Bacon: More than just a trend
Bacon is becoming a trendy fad, but will always keep its traditional roots.
Written by Danielle Clark
About five years ago Randy Otto received bacon flavored lip balm in his Christmas stocking. Other gift openers’ faces lit up in shock and excitement at the fact this product existed.
At the time, different uses of bacon, and bacon-flavored anything that was not actually bacon, seemed new and unusual. Today, it is easy to find bacon-infused desserts, car fresheners, jams and even bacon flavored vodka.
Traditionally, people consumed bacon as a simple breakfast item or one-third of a bacon, lettuce and tomato sandwich at the local diner. Now, bacon can be described as a gourmet delicacy evolving on a daily basis in homes and restaurants around the world.
Bacon, a pork product restricted from many people’s diets for religious and dietary preferences, has been a popular meat of choice throughout history. In fact, SF Gate reports that the average American eats nearly 18 pounds a year.
According to the English Breakfast Society, bacon is traced back to the Saxon era and has always been identified as a cut of pork that has been cured. Today, each region that produces bacon around the world uses a type of pig with its own lineage, many with genetics that trace back to wild boar. Bacon quickly spread around Europe and can be found all over the world incorporated in many cuisines.
But gone are the days of bacon being used solely as a product for home uses in subsistence farming.
Food blogger Elie Ayrouth told Time magazine that the initial boost in the popularity of bacon in the past ten years could be attributed to Internet publicity. Now, whole websites dedicated to the art of cooking bacon and crafting bacon-infused dishes populate the Internet. Bacon has become so popular that food competitions even have a separate category for the salty slices of meat. This past year, the winner of the World Food Championships – bacon category – took home $10,000 for his interpretation of the perfect bacon dish.
But some culinary aficionados think bacon has become an overdone trend. Some say bacon has seen its peak in popularity, no longer has the appeal that it used to and will decrease in popularity moving forward.
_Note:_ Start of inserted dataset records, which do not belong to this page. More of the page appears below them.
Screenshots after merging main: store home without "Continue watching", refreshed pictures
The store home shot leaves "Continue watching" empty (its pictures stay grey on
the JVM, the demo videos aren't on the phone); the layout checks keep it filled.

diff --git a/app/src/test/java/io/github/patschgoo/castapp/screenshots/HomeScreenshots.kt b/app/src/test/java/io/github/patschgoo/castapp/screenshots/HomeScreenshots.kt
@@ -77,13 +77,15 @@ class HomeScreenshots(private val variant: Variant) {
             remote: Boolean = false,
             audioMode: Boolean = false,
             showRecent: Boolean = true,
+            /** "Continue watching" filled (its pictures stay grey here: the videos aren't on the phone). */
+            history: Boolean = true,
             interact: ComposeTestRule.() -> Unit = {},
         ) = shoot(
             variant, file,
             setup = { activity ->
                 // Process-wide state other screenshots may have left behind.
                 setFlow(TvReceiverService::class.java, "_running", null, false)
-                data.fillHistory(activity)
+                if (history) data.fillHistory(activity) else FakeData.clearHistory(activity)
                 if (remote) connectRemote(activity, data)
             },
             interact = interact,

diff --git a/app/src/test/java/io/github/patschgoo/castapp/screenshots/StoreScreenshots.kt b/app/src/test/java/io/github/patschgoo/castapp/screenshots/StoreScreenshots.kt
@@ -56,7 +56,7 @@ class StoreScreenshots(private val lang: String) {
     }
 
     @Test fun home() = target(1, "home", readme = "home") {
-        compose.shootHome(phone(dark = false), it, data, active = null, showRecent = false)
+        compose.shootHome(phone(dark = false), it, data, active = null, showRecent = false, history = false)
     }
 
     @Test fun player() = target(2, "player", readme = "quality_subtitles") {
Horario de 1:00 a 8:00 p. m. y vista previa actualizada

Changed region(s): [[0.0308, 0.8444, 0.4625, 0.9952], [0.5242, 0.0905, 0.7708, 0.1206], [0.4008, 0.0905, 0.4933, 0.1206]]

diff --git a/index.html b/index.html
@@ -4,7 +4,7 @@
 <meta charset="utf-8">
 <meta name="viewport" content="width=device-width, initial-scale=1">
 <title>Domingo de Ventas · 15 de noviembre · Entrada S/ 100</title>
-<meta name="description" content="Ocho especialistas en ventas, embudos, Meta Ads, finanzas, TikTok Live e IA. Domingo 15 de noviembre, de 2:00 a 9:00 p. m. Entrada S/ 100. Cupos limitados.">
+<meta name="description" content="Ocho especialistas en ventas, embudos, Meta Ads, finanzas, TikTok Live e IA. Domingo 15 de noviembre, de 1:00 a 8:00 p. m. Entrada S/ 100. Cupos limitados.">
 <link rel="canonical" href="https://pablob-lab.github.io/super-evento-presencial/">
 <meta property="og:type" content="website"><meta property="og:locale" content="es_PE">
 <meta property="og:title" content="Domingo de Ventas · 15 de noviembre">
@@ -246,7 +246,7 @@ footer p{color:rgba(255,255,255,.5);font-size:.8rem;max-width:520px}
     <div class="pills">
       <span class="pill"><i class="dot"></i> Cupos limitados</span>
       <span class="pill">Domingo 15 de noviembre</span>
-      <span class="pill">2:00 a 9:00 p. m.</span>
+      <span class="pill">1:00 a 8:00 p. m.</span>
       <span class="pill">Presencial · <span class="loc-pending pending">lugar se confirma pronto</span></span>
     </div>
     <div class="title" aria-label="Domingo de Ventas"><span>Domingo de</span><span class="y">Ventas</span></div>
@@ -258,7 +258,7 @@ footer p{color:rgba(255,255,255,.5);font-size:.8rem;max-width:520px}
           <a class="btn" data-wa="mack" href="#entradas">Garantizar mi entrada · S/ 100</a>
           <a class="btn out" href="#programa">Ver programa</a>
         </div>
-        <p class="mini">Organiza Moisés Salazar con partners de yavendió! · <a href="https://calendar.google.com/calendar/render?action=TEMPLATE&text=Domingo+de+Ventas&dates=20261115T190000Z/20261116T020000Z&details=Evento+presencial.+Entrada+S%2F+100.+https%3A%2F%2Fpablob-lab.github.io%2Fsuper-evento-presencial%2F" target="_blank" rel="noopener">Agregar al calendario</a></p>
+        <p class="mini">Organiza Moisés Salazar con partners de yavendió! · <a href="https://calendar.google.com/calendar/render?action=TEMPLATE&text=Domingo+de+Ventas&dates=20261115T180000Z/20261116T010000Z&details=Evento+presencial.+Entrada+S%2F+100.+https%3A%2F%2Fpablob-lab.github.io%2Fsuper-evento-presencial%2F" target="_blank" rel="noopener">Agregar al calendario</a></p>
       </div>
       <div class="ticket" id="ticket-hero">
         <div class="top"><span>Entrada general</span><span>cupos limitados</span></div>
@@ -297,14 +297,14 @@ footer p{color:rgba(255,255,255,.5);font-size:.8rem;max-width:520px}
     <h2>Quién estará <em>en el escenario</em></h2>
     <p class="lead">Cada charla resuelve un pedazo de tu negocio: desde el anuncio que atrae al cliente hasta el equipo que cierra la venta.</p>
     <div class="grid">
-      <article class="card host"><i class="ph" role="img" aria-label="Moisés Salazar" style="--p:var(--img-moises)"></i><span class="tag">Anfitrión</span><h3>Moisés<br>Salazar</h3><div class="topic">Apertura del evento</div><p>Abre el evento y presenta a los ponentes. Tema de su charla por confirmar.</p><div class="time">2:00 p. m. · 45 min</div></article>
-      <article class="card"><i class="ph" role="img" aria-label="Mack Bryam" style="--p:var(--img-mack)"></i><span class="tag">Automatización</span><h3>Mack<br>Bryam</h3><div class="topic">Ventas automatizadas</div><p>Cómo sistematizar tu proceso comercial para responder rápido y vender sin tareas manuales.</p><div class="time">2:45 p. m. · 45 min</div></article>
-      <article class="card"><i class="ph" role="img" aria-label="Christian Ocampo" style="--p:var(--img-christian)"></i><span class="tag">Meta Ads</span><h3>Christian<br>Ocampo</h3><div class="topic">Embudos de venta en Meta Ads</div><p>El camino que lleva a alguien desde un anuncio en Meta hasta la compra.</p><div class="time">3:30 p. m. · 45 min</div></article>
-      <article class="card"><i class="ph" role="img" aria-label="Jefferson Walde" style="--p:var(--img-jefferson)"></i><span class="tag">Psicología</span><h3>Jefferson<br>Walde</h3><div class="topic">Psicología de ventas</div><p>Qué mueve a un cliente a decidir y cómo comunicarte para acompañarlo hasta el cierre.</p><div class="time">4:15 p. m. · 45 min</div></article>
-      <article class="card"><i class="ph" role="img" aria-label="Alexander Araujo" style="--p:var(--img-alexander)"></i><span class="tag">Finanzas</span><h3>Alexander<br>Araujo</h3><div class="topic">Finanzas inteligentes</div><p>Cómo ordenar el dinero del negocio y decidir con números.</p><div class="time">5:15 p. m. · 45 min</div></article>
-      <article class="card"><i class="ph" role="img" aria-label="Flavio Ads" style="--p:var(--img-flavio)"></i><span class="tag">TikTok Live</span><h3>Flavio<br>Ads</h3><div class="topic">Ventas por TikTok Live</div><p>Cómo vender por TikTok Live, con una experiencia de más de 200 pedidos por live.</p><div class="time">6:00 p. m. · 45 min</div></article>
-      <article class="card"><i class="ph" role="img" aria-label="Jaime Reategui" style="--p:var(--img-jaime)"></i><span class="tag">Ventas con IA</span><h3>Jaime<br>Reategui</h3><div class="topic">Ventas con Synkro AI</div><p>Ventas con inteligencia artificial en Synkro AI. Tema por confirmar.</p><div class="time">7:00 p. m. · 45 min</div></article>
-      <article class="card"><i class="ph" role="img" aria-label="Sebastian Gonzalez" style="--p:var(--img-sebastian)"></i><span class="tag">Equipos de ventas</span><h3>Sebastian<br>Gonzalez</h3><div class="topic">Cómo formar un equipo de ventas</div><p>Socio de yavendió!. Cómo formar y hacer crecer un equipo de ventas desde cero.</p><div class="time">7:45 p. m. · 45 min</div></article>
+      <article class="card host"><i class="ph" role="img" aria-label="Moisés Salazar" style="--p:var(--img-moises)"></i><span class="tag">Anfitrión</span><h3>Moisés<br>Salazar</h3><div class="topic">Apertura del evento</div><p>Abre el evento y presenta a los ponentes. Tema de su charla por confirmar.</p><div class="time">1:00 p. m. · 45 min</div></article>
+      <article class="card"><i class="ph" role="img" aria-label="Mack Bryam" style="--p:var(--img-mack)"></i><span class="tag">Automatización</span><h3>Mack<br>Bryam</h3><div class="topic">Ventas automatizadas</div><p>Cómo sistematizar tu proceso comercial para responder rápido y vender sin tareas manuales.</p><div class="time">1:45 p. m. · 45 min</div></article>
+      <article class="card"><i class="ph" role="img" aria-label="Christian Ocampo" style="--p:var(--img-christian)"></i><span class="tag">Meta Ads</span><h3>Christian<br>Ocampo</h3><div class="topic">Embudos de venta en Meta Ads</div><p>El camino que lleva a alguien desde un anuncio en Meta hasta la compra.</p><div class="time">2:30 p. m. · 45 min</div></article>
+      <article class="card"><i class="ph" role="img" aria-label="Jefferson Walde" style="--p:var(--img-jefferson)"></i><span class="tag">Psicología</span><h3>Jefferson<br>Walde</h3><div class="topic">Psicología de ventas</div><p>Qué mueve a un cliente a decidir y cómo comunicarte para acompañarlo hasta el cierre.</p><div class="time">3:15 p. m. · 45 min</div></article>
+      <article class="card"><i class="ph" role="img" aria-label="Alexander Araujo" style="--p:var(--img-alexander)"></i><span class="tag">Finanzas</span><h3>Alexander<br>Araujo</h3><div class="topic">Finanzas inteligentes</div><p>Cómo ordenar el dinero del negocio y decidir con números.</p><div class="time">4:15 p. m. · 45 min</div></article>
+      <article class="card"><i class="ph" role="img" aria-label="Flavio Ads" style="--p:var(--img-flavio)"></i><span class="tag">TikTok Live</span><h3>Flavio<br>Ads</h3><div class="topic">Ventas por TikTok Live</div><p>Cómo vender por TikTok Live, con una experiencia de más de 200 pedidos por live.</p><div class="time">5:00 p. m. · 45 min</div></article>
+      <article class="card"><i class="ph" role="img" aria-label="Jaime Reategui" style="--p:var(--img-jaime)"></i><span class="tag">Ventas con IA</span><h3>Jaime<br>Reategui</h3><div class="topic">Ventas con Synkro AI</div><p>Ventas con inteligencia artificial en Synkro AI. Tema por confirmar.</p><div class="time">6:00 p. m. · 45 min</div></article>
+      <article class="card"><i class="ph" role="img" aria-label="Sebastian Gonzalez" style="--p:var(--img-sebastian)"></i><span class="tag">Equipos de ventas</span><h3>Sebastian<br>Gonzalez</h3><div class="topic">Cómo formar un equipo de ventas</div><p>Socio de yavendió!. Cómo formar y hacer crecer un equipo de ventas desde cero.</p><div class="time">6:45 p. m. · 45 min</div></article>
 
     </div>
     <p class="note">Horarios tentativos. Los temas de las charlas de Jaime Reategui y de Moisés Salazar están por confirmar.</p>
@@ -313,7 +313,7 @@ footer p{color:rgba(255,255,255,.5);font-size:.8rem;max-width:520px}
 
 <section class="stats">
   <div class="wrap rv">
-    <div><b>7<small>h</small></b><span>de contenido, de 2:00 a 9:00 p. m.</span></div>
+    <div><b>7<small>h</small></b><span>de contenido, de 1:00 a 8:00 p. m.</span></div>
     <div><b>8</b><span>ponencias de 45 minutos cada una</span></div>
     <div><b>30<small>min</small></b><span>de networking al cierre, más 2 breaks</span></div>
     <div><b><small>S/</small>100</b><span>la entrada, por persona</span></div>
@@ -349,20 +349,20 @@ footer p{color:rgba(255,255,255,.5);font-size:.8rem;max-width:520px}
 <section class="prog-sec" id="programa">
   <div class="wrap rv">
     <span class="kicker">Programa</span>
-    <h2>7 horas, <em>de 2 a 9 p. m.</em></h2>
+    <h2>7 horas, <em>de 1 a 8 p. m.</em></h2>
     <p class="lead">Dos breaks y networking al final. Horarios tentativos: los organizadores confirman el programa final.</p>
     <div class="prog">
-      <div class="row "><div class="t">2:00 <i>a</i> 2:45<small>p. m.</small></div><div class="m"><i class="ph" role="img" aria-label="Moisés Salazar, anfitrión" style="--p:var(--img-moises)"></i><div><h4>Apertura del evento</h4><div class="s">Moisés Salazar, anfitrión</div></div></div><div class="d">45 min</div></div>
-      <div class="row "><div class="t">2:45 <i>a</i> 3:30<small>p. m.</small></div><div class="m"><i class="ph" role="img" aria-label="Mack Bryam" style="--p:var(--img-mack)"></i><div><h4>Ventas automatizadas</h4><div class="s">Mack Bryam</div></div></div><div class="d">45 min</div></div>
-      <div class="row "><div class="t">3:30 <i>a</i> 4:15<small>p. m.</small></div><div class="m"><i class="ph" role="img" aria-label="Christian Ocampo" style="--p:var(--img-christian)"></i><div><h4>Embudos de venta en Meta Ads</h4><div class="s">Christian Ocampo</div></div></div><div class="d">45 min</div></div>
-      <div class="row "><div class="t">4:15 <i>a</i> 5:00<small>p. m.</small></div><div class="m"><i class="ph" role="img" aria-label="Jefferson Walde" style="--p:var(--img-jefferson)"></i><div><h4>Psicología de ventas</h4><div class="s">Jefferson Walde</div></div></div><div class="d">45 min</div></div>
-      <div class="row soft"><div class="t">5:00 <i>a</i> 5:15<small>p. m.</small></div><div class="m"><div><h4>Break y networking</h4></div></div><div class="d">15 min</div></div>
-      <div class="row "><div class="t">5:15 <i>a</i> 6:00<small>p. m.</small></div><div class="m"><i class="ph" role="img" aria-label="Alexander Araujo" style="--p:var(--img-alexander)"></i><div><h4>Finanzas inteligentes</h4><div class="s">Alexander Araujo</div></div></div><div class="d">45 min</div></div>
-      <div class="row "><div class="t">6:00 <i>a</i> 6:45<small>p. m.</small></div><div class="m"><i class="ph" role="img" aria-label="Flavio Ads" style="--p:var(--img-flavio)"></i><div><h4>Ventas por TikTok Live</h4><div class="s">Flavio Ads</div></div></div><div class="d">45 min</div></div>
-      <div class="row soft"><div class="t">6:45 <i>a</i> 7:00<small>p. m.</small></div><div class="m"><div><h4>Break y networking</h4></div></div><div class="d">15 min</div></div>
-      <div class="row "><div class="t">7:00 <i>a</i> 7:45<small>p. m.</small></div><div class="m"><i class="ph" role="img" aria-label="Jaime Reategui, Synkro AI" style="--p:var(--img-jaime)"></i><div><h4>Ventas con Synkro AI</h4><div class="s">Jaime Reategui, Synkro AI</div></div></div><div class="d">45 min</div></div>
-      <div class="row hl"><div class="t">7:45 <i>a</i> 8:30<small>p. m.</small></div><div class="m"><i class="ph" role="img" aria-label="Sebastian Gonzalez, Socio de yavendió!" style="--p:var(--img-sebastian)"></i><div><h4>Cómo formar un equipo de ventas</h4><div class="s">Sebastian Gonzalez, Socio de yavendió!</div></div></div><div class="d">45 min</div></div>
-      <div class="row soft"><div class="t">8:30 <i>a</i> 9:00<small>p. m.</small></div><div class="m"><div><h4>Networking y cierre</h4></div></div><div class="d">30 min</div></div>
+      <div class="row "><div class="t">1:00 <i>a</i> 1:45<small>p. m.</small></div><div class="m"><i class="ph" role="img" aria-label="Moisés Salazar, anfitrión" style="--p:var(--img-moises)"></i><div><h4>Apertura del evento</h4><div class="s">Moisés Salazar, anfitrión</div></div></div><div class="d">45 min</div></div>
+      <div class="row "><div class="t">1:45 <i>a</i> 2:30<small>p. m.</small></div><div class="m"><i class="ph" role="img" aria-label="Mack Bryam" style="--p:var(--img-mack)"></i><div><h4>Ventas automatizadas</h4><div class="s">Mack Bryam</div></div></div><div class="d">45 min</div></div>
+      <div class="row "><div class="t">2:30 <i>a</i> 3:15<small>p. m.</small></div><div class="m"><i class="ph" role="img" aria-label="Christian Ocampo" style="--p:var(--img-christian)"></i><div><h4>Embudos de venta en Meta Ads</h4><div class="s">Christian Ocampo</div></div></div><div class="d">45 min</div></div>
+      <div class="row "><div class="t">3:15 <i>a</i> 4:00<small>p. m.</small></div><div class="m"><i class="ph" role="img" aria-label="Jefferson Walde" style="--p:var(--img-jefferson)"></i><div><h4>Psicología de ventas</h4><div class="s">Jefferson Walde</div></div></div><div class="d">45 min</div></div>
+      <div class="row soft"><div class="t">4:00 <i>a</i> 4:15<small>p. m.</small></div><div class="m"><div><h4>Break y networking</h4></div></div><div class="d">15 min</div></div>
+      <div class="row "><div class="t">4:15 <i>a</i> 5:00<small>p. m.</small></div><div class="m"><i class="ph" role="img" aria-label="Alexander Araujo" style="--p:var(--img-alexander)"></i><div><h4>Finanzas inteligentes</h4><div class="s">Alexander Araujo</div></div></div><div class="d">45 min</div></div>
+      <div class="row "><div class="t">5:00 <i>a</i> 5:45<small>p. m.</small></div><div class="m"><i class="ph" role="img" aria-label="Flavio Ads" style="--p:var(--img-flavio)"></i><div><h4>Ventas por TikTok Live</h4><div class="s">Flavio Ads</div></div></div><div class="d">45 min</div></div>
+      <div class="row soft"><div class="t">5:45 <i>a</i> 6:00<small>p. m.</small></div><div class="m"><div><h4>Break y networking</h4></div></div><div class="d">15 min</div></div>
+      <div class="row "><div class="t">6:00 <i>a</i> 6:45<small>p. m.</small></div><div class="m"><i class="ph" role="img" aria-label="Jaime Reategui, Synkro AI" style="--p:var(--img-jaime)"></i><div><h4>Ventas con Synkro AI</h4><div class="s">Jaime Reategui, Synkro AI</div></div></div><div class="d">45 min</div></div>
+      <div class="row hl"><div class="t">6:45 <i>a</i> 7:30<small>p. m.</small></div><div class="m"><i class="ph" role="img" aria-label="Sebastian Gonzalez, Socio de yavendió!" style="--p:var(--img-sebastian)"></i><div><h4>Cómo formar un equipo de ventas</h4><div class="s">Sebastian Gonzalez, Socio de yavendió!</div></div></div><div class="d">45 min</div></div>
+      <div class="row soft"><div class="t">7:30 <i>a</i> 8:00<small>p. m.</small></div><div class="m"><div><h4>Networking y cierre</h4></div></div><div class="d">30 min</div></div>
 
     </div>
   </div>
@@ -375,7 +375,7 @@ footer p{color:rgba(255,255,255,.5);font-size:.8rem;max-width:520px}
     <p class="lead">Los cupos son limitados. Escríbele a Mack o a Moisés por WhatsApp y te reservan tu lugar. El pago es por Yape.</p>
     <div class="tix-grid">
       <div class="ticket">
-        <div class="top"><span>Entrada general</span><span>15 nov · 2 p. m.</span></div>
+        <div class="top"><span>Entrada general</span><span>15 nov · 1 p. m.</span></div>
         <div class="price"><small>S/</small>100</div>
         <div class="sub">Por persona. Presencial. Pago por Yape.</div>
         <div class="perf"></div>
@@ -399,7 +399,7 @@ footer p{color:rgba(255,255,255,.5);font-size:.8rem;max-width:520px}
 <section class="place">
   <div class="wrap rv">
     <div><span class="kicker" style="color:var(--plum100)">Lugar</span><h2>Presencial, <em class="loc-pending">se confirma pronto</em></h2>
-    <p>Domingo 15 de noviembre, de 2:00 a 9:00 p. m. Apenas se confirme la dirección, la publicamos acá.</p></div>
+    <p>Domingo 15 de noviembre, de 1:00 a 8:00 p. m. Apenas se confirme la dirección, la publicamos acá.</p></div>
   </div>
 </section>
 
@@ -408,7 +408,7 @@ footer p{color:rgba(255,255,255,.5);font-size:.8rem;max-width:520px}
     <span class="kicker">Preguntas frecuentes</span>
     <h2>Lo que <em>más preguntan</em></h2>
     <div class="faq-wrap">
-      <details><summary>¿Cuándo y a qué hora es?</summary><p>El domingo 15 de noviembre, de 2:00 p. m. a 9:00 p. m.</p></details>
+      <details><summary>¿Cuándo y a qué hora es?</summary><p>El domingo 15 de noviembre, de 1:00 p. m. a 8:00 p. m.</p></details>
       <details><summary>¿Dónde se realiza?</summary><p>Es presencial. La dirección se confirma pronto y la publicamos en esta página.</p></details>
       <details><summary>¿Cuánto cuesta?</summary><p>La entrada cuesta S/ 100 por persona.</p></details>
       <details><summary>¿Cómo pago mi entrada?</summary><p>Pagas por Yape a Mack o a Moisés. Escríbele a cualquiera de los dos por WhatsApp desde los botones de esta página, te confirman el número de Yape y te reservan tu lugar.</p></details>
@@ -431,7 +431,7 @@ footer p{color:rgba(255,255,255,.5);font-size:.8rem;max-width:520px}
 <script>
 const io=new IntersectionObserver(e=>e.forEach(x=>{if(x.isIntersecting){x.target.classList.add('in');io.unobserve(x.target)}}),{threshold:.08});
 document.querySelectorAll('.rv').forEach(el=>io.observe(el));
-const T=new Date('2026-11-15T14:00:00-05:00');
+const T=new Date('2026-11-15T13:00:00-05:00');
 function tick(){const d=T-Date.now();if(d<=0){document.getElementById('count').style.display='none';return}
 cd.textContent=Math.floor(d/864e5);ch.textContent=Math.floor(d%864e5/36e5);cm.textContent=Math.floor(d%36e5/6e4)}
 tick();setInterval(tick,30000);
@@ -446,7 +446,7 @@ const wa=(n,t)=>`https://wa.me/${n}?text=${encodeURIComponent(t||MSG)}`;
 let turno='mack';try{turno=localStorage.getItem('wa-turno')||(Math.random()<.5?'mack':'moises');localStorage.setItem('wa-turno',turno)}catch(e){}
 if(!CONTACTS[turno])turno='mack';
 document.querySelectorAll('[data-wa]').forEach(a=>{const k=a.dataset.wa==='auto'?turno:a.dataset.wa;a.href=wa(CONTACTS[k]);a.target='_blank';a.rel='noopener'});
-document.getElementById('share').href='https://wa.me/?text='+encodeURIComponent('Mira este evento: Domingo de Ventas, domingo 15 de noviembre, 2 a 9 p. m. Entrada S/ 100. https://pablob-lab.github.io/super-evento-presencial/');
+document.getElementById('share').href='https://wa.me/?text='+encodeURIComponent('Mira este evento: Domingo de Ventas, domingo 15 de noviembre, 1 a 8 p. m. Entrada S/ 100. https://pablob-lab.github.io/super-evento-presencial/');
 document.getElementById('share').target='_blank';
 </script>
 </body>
Ayrouth disagreed in her Time interview saying, “While there will always be hot foods of the moment … the lingering difference is that bacon is a stand-alone product which makes it a much more evergreen topic.”
Bacon can be found at fair grounds and three star Michelin restaurants. The versatility of bacon contributes to its popularity and allows it to flourish while other food trends come and go.
Pamela Johnson from the National Pork Board said facts are disproving the idea that bacon is simply another food trend. “Bacon is really the go-to meat and a favorite,” Johnson said. “We are seeing a steady to increasing demand for bacon.”
Over the last few years, bacon has transformed into “an every meal type of ingredient,” Johnson said, adding that this is the reason bacon has become a staple and has proved itself more than just a hot trend.
Johnson added that bacon production will increase 3 to 5 percent in the next couple of years to keep up with the growing demand. It continues to be a theme for new cookbooks and is now a staple ingredient in many kitchens.
Bacon has become widely accepted since its first appearance in Saxon diets because of its diversity and availability. While unusual items like bacon lip balm and bath soap may decline in popularity, salty strips of bacon will continue to grace fried bacon-on-a-stick stands at the county fair and exclusive ritzy restaurant menus for years to come.
Featured Image by Danielle Clark
Edited by Katy Hill